10. Goodbye Mr. Potter
Director Chris Columbus instructed cinematographer Roger Pratt to bring a darker look to the film, reflecting the darker tone of the story. This trend continued throughout the series with each film getting darker and increasingly desaturated. Three more films and Harry Potter would have looked like The Matrix.
9. Never Heard of Hairspray
Lucius Malfoy wasn’t originally supposed to have long hair but Jason Isaacs requested it in order to distinguish himself from his son Draco. To keep his hair from falling forward into his face, he had to keep his head tilted back which made him look even more snobby.
When Lucius Malfoy tries to curse Harry at the end, he starts by saying, “Avada…” which is the beginning of the Unforgiveable Curse “Avada Kedavra,” the killing curse. This would have made it appear as though Malfoy was dumb enough to murder a child in the middle of a school with no means of escape. Apparently, the only reason Jason Isaacs said that was because he was in the middle of reading book four and it was the only curse he could remember. “Your honor, I meant to pants him but I could only remember how to murder,” is not a strong defense.
About seventeen minutes into the film, as Hagrid is escorting Harry out of Knockturn Alley, hardcover editions of Harry Potter books can be scene on the shelves. It’s a book within a film based on that book. Trippy.
6. Office Space
Chris Columbus and production designer Stuart Craig both agreed that Dumbledore’s office should be the most elaborate office possible and with its massive stone columns, bookcases, curio cabinets, paintings on the wall, antique desk, throne-like chair, and giant telescope, it was the most expensive set to be built for the film. In fact, it was so expensive, that the producers did not want to give Columbus and Craig the money for it. Begging was involved. Possibly an Imperius curse. Either way, it worked.
5. Squawk-a-Doodle Dead
When Hagrid charges into Dumbledore’s office to defend Harry, he is carrying a dead rooster in his hands.

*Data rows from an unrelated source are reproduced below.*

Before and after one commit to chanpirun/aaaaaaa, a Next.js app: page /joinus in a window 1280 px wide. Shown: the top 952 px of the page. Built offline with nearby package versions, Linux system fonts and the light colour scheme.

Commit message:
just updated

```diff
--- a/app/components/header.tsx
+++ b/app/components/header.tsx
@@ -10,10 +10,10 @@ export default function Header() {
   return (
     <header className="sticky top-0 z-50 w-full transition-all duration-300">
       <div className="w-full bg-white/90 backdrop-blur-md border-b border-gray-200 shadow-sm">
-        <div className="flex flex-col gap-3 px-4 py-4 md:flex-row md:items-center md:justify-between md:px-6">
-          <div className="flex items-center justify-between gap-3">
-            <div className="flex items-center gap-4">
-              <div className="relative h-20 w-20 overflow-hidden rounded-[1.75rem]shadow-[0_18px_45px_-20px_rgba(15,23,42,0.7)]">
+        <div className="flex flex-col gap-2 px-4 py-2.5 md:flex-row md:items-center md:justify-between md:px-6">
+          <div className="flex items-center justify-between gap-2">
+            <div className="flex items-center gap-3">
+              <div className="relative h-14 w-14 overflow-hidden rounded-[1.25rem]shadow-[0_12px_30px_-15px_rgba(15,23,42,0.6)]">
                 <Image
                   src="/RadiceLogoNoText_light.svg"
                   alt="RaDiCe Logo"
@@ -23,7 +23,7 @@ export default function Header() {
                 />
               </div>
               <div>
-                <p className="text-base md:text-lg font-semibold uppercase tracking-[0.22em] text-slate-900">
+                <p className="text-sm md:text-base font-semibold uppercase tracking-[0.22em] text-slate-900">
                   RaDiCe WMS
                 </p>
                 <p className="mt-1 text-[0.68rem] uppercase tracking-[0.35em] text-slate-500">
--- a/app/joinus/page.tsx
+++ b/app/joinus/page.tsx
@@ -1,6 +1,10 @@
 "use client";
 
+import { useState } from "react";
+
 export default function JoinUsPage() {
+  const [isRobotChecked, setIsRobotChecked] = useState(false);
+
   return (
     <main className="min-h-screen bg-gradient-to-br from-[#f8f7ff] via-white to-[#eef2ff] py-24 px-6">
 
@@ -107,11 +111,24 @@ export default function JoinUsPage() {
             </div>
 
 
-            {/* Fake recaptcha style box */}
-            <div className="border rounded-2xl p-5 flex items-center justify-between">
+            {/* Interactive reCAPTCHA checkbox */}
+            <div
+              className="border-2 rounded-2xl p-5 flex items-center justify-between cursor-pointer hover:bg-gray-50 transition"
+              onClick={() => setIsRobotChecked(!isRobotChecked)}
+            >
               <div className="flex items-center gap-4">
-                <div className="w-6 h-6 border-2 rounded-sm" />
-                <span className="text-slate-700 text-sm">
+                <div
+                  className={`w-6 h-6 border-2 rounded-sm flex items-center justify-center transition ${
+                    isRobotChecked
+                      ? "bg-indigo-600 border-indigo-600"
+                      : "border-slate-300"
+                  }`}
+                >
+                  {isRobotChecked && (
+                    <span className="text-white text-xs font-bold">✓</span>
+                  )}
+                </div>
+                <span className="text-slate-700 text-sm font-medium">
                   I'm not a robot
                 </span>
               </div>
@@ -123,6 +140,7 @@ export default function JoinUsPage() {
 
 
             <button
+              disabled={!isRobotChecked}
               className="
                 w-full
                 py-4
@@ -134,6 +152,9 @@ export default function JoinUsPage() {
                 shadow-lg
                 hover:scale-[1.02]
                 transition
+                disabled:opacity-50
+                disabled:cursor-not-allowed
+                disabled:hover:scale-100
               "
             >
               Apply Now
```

This is in reference to a scene in the book that was cut from the movie where Hagrid finds all the roosters dead.
4. Potter of Gold
In the UK, the film became the first movie to achieve a million DVD sales in its first weekend.
3. Ruh Roh!
The trailer for the film played before the 2002 film Scooby-Doo, which was pretty much the only way they could convince anybody to go see Scooby-Doo.
2. Hooked on a Reeling
When filming the scene where Crabbe and Goyle eat the floating cupcakes, both Jamie Waylett and Josh Herdman cut their mouths on the hooks that secured the cupcakes to the fishing line from which they dangled. Waylett and Herdman would have been terrible fishes. But pretty good dinner.
The filmmakers didn’t know that the Chamber of Secrets would make a reappearance in future films and they had to rebuild the entire set after they had dismantled it after shooting. We hope they kept the blueprints.
For factaholics who want more Harry Potter facts, check out Harry Potter in Numbers: